The National Commission on Fiscal Responsibility and Reform failed to produce a mandate for assaulting Social Security, undermining Medicare and Medicaid and generally balancing the budget on the backs of working Americans.
But that hasn’t stopped its co-chairmen from claiming a sort of victory for their plan to make Main Street pay for Wall Street’s failures.
Their goal is obvious. Commission co-chairs Alan Simpson and Erskine Bowles want to spin a win they did not achieve in order to foster the false impression that their ominously titled " Moment of Truth" proposal is the only real alternative to fiscal ruin. That’s not the case. There are better proposals—such as the detailed alternative to austerity outlined by commission member Jan Schakowsky. But this is a critical juncture, and progressives need to be conscious that an effort will be made to narrow the range of options and impose key elements of a bad plan that failed to gain required support.
Let’s start by getting a few things straight:
The commission was given a clear charge when President Obama cobbled it together in February—after failing to win congressional support for the formal launch of the project.
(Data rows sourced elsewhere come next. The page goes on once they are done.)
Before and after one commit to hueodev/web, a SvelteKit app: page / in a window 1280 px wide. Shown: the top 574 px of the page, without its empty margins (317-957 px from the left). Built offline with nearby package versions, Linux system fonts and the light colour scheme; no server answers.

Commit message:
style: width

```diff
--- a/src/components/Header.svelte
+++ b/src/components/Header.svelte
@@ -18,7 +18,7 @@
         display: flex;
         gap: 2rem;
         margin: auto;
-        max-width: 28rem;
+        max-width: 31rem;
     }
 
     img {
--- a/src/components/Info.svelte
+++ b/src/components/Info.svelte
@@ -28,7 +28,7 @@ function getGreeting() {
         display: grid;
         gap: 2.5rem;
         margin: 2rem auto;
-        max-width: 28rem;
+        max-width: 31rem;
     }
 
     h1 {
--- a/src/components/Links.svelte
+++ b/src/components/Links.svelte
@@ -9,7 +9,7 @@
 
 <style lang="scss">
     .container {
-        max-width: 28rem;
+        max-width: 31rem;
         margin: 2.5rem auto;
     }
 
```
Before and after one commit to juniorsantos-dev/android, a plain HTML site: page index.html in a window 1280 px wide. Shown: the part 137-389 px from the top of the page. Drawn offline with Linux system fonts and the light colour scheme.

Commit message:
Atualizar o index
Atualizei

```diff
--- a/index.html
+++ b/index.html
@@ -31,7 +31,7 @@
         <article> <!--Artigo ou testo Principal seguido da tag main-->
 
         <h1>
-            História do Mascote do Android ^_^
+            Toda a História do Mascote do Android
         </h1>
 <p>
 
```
The commission was to come up with a plan address deficits, debts and the challenge of maintaining a federal government at a point when revenues are not sufficient to keep paying for every war, bailout and boondoggle that comes along.
Proposals for what could be radical, and in many cases painful, change had to attract broad support, so the president said that at least fourteen of the eighteen members of the commission would need to back an initiative before he would promote it. Senate majority leader Harry Reid and House speaker Nancy Pelosi promised to hold votes this year vote a consensus could be reached.
On Friday, the commission co-chairs failed to get to fourteen. Only eleven members of the commission voted "yes," while seven voted "no." And the seven "no" votes came from precisely the members whose votes were most needed if this plan was to have legitimacy. Three House conservatives—incoming Budget Committee chair Paul Ryan, R-Wisconsin; incoming Ways and Means Committee chair Dave Camp, R-Michigan; and incoming Republicans Conference chair Jeb Henserling, R-Texas—voted "no" because they did not think it went far enough in calling for tax cuts and the gutting of entitlement programs.